Front-end code edit data:
···

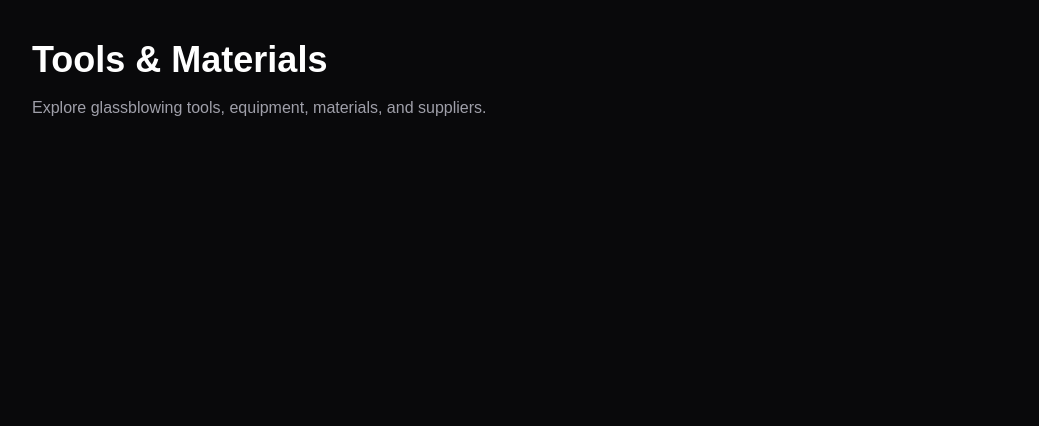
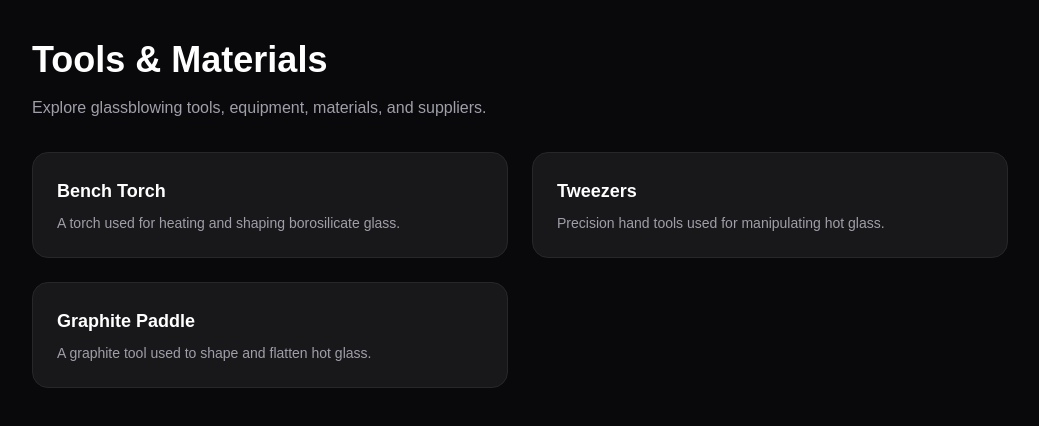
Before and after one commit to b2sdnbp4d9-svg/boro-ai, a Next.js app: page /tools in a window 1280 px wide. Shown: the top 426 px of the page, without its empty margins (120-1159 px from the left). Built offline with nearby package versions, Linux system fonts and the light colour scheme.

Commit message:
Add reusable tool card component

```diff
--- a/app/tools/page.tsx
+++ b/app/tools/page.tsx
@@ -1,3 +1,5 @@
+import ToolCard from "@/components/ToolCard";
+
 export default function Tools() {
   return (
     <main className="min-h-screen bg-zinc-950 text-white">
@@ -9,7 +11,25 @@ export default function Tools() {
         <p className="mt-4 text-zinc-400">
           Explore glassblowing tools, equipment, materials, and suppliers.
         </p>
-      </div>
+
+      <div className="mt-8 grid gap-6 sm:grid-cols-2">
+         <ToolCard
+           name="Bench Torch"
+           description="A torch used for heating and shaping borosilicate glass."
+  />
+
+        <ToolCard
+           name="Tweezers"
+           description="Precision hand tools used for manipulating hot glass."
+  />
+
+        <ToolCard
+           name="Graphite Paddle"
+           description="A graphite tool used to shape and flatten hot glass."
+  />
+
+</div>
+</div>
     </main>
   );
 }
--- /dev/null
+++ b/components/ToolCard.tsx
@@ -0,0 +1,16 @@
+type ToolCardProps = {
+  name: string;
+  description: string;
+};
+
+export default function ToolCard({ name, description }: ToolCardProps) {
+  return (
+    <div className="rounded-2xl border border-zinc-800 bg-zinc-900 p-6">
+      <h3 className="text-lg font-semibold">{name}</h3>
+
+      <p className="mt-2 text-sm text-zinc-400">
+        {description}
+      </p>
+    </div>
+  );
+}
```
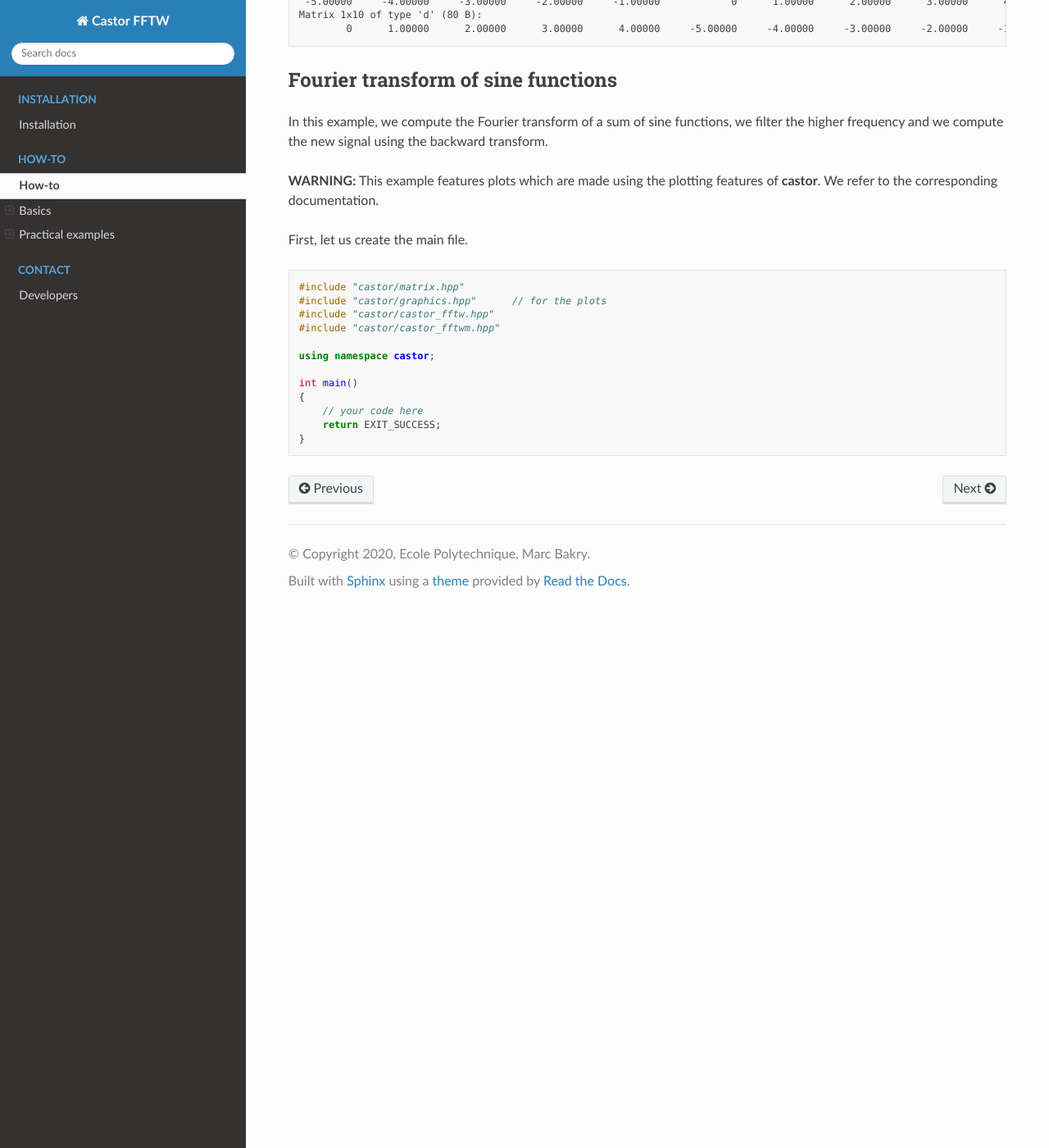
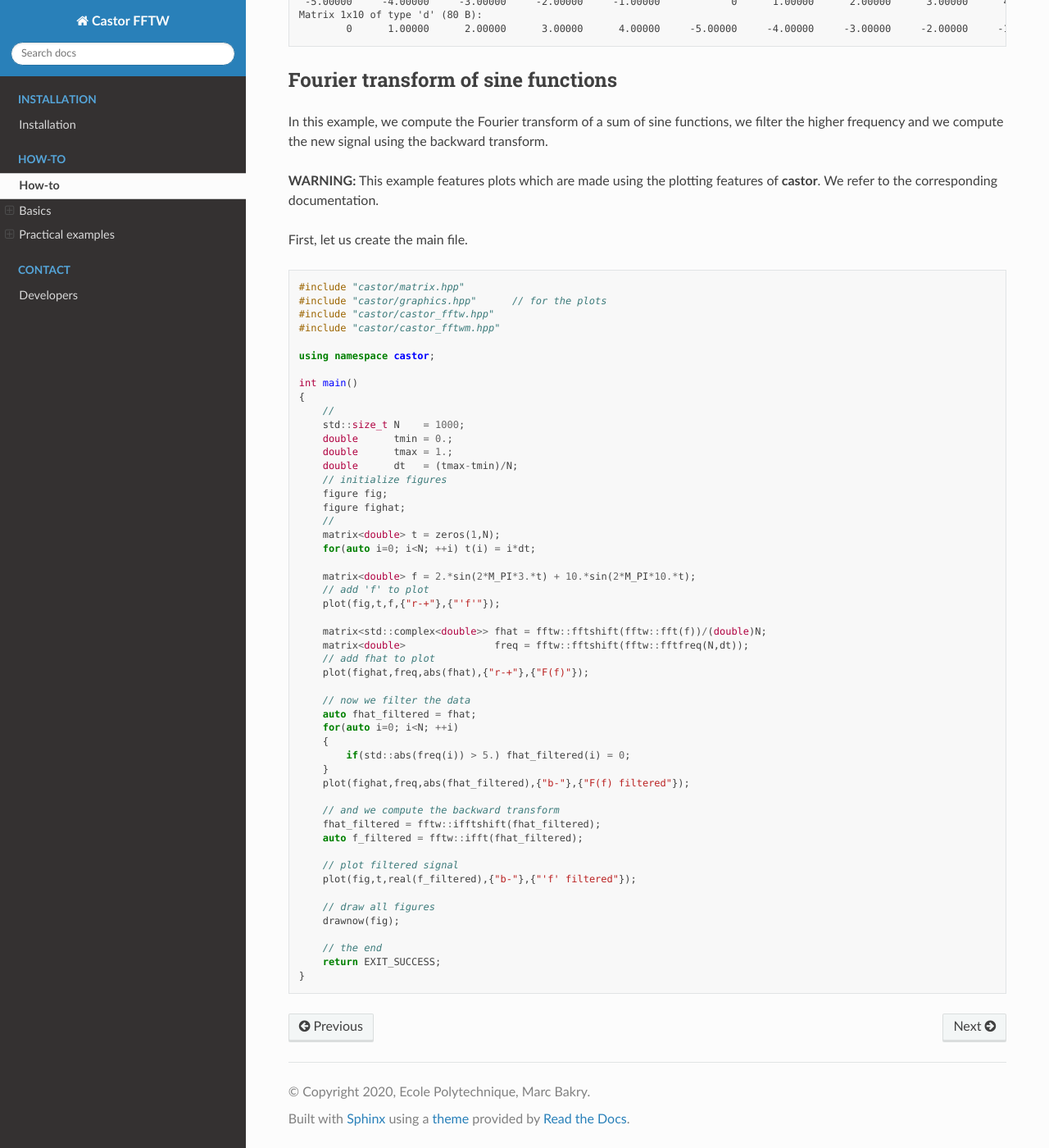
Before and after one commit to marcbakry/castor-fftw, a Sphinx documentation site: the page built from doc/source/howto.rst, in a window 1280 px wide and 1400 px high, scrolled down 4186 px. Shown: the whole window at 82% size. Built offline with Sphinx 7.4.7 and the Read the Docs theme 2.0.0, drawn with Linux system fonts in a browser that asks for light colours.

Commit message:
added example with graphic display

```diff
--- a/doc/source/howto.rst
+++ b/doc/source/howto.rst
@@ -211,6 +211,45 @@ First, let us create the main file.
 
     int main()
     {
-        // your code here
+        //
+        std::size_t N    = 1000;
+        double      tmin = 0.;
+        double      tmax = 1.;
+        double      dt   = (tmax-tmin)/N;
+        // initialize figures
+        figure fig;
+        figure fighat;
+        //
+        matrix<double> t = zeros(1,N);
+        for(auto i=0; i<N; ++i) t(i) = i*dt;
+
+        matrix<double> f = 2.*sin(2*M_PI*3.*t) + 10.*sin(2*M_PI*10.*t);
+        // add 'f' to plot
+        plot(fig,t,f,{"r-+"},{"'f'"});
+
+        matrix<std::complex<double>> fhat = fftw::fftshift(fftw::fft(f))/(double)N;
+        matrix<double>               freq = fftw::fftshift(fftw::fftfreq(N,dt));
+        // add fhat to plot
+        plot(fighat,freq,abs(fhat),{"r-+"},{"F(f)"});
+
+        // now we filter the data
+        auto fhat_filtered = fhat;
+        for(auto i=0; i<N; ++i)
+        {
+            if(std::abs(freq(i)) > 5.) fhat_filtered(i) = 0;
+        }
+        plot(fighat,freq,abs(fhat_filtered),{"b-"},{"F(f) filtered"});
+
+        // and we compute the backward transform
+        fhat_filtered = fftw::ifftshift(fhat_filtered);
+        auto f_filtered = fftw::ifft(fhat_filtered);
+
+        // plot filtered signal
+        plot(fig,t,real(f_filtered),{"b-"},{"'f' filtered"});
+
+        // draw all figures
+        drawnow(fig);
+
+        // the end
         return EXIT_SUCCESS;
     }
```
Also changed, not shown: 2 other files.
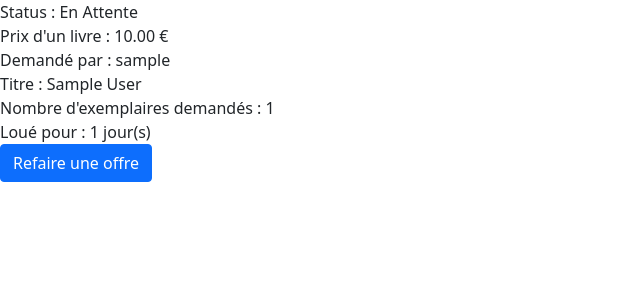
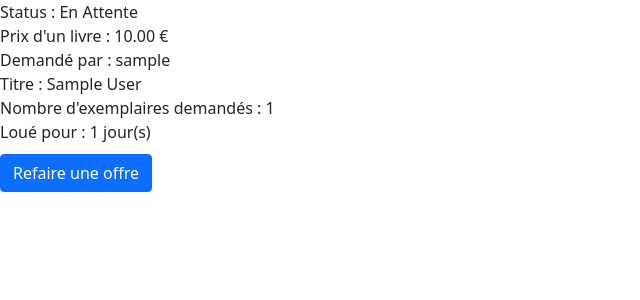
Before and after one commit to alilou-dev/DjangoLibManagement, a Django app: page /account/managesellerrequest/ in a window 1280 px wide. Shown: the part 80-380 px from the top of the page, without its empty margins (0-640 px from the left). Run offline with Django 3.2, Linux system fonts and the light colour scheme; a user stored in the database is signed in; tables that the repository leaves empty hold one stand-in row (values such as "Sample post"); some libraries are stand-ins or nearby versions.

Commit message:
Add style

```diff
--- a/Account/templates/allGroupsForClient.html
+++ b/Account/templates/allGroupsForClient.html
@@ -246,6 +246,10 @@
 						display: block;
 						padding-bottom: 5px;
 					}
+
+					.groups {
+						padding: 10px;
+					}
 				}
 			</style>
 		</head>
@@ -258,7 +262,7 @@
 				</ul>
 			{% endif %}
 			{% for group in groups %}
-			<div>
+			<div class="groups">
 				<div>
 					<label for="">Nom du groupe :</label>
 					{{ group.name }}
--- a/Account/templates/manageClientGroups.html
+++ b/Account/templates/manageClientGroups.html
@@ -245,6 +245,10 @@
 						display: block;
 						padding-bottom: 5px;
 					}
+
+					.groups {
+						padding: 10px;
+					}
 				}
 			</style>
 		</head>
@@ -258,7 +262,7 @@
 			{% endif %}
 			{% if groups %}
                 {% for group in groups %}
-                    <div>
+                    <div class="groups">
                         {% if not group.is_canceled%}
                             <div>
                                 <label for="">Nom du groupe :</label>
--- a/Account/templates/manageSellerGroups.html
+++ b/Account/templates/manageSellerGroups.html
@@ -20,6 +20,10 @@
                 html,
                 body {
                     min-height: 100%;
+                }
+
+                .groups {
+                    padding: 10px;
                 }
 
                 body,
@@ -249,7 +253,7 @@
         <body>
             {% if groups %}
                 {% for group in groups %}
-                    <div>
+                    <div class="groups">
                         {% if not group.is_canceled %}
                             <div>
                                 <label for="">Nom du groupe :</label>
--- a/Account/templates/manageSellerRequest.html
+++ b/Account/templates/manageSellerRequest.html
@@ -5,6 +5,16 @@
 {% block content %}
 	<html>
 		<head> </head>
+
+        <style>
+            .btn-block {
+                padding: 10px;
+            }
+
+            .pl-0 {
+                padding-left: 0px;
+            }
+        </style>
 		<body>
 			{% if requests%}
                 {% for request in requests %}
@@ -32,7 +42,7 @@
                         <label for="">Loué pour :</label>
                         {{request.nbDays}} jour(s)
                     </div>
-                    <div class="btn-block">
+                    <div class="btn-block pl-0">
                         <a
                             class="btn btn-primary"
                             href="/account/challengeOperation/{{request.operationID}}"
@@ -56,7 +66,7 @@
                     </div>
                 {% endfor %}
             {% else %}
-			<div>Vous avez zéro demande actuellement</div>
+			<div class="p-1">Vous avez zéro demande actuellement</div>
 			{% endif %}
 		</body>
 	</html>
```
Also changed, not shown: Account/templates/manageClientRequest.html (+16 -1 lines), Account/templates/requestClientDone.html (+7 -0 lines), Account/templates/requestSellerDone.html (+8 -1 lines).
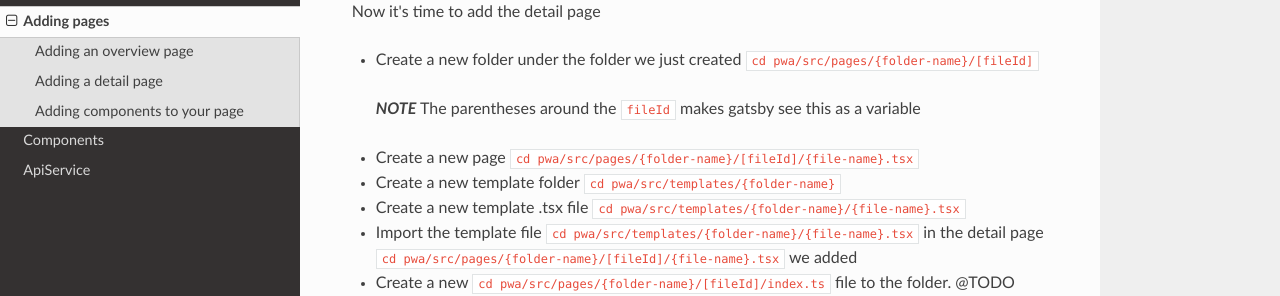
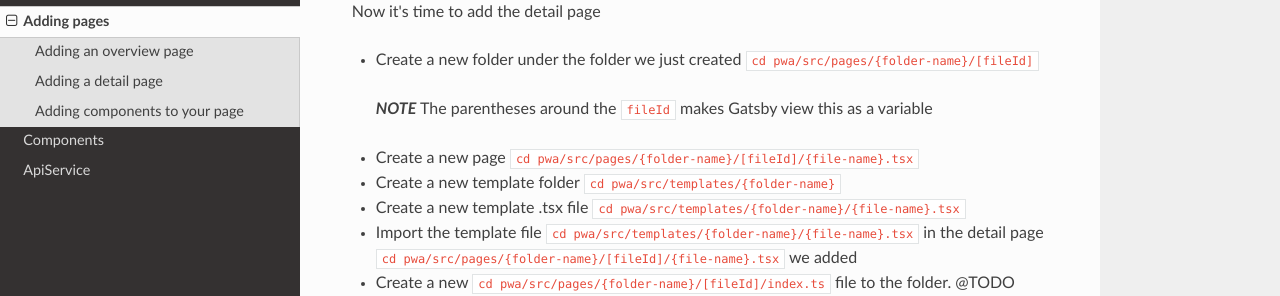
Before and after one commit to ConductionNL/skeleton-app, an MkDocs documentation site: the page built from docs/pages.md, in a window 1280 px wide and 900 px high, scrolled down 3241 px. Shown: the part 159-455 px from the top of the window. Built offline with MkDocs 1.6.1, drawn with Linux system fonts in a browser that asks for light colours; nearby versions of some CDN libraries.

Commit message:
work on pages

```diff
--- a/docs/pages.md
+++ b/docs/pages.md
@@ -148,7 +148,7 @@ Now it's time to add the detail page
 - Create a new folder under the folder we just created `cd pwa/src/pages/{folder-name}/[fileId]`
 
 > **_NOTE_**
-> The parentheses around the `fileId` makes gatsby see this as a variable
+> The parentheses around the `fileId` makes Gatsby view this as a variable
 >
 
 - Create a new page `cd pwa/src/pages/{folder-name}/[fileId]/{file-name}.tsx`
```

···

ACTION ITEM: No pictures belong in the copy. Repeat the entries exactly.

EXERCISE RESULT:
Before and after one commit to b2sdnbp4d9-svg/boro-ai, a Next.js app: page /tools in a window 1280 px wide. Shown: the top 426 px of the page, without its empty margins (120-1159 px from the left). Built offline with nearby package versions, Linux system fonts and the light colour scheme.

Commit message:
Add reusable tool card component

```diff
--- a/app/tools/page.tsx
+++ b/app/tools/page.tsx
@@ -1,3 +1,5 @@
+import ToolCard from "@/components/ToolCard";
+
 export default function Tools() {
   return (
     <main className="min-h-screen bg-zinc-950 text-white">
@@ -9,7 +11,25 @@ export default function Tools() {
         <p className="mt-4 text-zinc-400">
           Explore glassblowing tools, equipment, materials, and suppliers.
         </p>
-      </div>
+
+      <div className="mt-8 grid gap-6 sm:grid-cols-2">
+         <ToolCard
+           name="Bench Torch"
+           description="A torch used for heating and shaping borosilicate glass."
+  />
+
+        <ToolCard
+           name="Tweezers"
+           description="Precision hand tools used for manipulating hot glass."
+  />
+
+        <ToolCard
+           name="Graphite Paddle"
+           description="A graphite tool used to shape and flatten hot glass."
+  />
+
+</div>
+</div>
     </main>
   );
 }
--- /dev/null
+++ b/components/ToolCard.tsx
@@ -0,0 +1,16 @@
+type ToolCardProps = {
+  name: string;
+  description: string;
+};
+
+export default function ToolCard({ name, description }: ToolCardProps) {
+  return (
+    <div className="rounded-2xl border border-zinc-800 bg-zinc-900 p-6">
+      <h3 className="text-lg font-semibold">{name}</h3>
+
+      <p className="mt-2 text-sm text-zinc-400">
+        {description}
+      </p>
+    </div>
+  );
+}
```
Before and after one commit to marcbakry/castor-fftw, a Sphinx documentation site: the page built from doc/source/howto.rst, in a window 1280 px wide and 1400 px high, scrolled down 4186 px. Shown: the whole window at 82% size. Built offline with Sphinx 7.4.7 and the Read the Docs theme 2.0.0, drawn with Linux system fonts in a browser that asks for light colours.

Commit message:
added example with graphic display

```diff
--- a/doc/source/howto.rst
+++ b/doc/source/howto.rst
@@ -211,6 +211,45 @@ First, let us create the main file.
 
     int main()
     {
-        // your code here
+        //
+        std::size_t N    = 1000;
+        double      tmin = 0.;
+        double      tmax = 1.;
+        double      dt   = (tmax-tmin)/N;
+        // initialize figures
+        figure fig;
+        figure fighat;
+        //
+        matrix<double> t = zeros(1,N);
+        for(auto i=0; i<N; ++i) t(i) = i*dt;
+
+        matrix<double> f = 2.*sin(2*M_PI*3.*t) + 10.*sin(2*M_PI*10.*t);
+        // add 'f' to plot
+        plot(fig,t,f,{"r-+"},{"'f'"});
+
+        matrix<std::complex<double>> fhat = fftw::fftshift(fftw::fft(f))/(double)N;
+        matrix<double>               freq = fftw::fftshift(fftw::fftfreq(N,dt));
+        // add fhat to plot
+        plot(fighat,freq,abs(fhat),{"r-+"},{"F(f)"});
+
+        // now we filter the data
+        auto fhat_filtered = fhat;
+        for(auto i=0; i<N; ++i)
+        {
+            if(std::abs(freq(i)) > 5.) fhat_filtered(i) = 0;
+        }
+        plot(fighat,freq,abs(fhat_filtered),{"b-"},{"F(f) filtered"});
+
+        // and we compute the backward transform
+        fhat_filtered = fftw::ifftshift(fhat_filtered);
+        auto f_filtered = fftw::ifft(fhat_filtered);
+
+        // plot filtered signal
+        plot(fig,t,real(f_filtered),{"b-"},{"'f' filtered"});
+
+        // draw all figures
+        drawnow(fig);
+
+        // the end
         return EXIT_SUCCESS;
     }
```
Also changed, not shown: 2 other files.
Before and after one commit to alilou-dev/DjangoLibManagement, a Django app: page /account/managesellerrequest/ in a window 1280 px wide. Shown: the part 80-380 px from the top of the page, without its empty margins (0-640 px from the left). Run offline with Django 3.2, Linux system fonts and the light colour scheme; a user stored in the database is signed in; tables that the repository leaves empty hold one stand-in row (values such as "Sample post"); some libraries are stand-ins or nearby versions.

Commit message:
Add style

```diff
--- a/Account/templates/allGroupsForClient.html
+++ b/Account/templates/allGroupsForClient.html
@@ -246,6 +246,10 @@
 						display: block;
 						padding-bottom: 5px;
 					}
+
+					.groups {
+						padding: 10px;
+					}
 				}
 			</style>
 		</head>
@@ -258,7 +262,7 @@
 				</ul>
 			{% endif %}
 			{% for group in groups %}
-			<div>
+			<div class="groups">
 				<div>
 					<label for="">Nom du groupe :</label>
 					{{ group.name }}
--- a/Account/templates/manageClientGroups.html
+++ b/Account/templates/manageClientGroups.html
@@ -245,6 +245,10 @@
 						display: block;
 						padding-bottom: 5px;
 					}
+
+					.groups {
+						padding: 10px;
+					}
 				}
 			</style>
 		</head>
@@ -258,7 +262,7 @@
 			{% endif %}
 			{% if groups %}
                 {% for group in groups %}
-                    <div>
+                    <div class="groups">
                         {% if not group.is_canceled%}
                             <div>
                                 <label for="">Nom du groupe :</label>
--- a/Account/templates/manageSellerGroups.html
+++ b/Account/templates/manageSellerGroups.html
@@ -20,6 +20,10 @@
                 html,
                 body {
                     min-height: 100%;
+                }
+
+                .groups {
+                    padding: 10px;
                 }
 
                 body,
@@ -249,7 +253,7 @@
         <body>
             {% if groups %}
                 {% for group in groups %}
-                    <div>
+                    <div class="groups">
                         {% if not group.is_canceled %}
                             <div>
                                 <label for="">Nom du groupe :</label>
--- a/Account/templates/manageSellerRequest.html
+++ b/Account/templates/manageSellerRequest.html
@@ -5,6 +5,16 @@
 {% block content %}
 	<html>
 		<head> </head>
+
+        <style>
+            .btn-block {
+                padding: 10px;
+            }
+
+            .pl-0 {
+                padding-left: 0px;
+            }
+        </style>
 		<body>
 			{% if requests%}
                 {% for request in requests %}
@@ -32,7 +42,7 @@
                         <label for="">Loué pour :</label>
                         {{request.nbDays}} jour(s)
                     </div>
-                    <div class="btn-block">
+                    <div class="btn-block pl-0">
                         <a
                             class="btn btn-primary"
                             href="/account/challengeOperation/{{request.operationID}}"
@@ -56,7 +66,7 @@
                     </div>
                 {% endfor %}
             {% else %}
-			<div>Vous avez zéro demande actuellement</div>
+			<div class="p-1">Vous avez zéro demande actuellement</div>
 			{% endif %}
 		</body>
 	</html>
```
Also changed, not shown: Account/templates/manageClientRequest.html (+16 -1 lines), Account/templates/requestClientDone.html (+7 -0 lines), Account/templates/requestSellerDone.html (+8 -1 lines).
Before and after one commit to ConductionNL/skeleton-app, an MkDocs documentation site: the page built from docs/pages.md, in a window 1280 px wide and 900 px high, scrolled down 3241 px. Shown: the part 159-455 px from the top of the window. Built offline with MkDocs 1.6.1, drawn with Linux system fonts in a browser that asks for light colours; nearby versions of some CDN libraries.

Commit message:
work on pages

```diff
--- a/docs/pages.md
+++ b/docs/pages.md
@@ -148,7 +148,7 @@ Now it's time to add the detail page
 - Create a new folder under the folder we just created `cd pwa/src/pages/{folder-name}/[fileId]`
 
 > **_NOTE_**
-> The parentheses around the `fileId` makes gatsby see this as a variable
+> The parentheses around the `fileId` makes Gatsby view this as a variable
 >
 
 - Create a new page `cd pwa/src/pages/{folder-name}/[fileId]/{file-name}.tsx`
```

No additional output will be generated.